• _AIM OF THE EXERCISE_: Each line of the records that holds "genres" should be shown in full.
━━━━━━━━━━━━━━━━━━━━━━━━━━━━━━
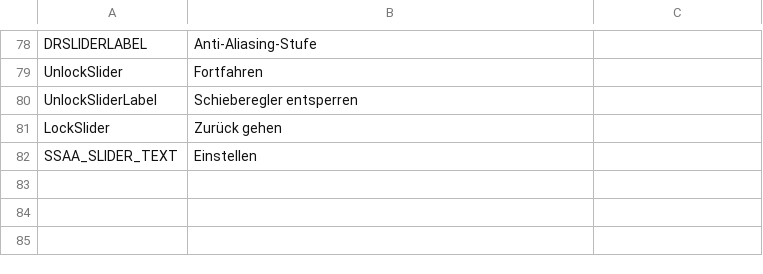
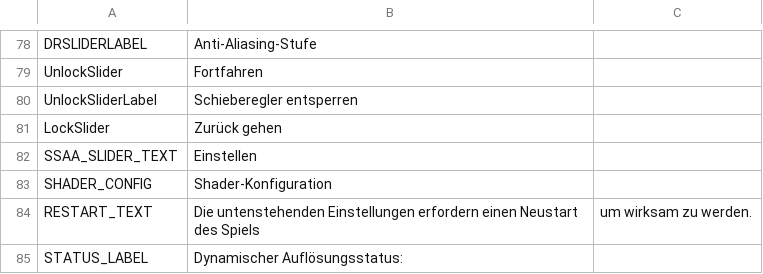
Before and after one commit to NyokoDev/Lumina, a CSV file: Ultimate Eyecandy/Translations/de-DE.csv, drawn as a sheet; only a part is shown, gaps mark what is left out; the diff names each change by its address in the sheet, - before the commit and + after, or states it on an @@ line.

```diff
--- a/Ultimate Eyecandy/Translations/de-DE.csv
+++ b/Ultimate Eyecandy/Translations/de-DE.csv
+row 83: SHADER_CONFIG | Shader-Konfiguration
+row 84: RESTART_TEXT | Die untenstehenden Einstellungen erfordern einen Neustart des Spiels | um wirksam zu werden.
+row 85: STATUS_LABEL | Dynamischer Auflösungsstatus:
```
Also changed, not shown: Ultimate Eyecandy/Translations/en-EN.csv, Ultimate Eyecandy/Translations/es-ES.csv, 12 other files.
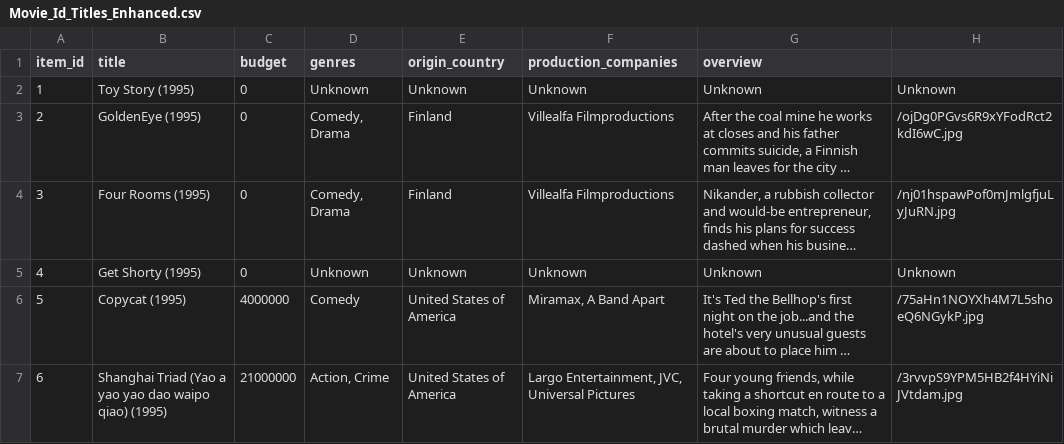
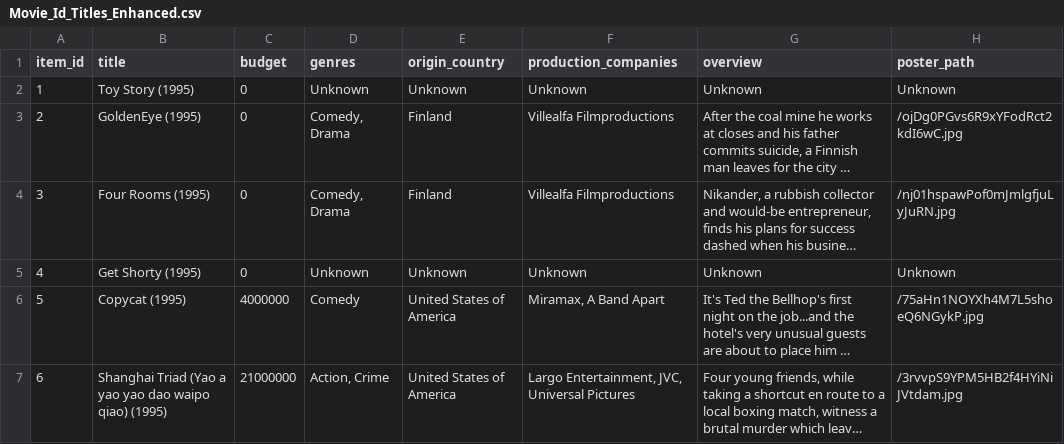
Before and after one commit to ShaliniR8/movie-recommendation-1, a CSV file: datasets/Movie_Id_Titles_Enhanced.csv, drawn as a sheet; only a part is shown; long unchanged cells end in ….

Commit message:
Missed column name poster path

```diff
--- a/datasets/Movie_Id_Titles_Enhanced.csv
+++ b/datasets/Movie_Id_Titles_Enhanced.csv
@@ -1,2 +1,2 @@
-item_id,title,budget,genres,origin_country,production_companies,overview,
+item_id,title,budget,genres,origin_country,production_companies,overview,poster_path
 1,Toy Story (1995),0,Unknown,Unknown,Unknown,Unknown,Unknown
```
━━━━━━━━━━━━━━━━━━━━━━━━━━━━━━
• _FINISHED EXERCISE_:
-item_id,title,budget,genres,origin_country,production_companies,overview,
+item_id,title,budget,genres,origin_country,production_companies,overview,poster_path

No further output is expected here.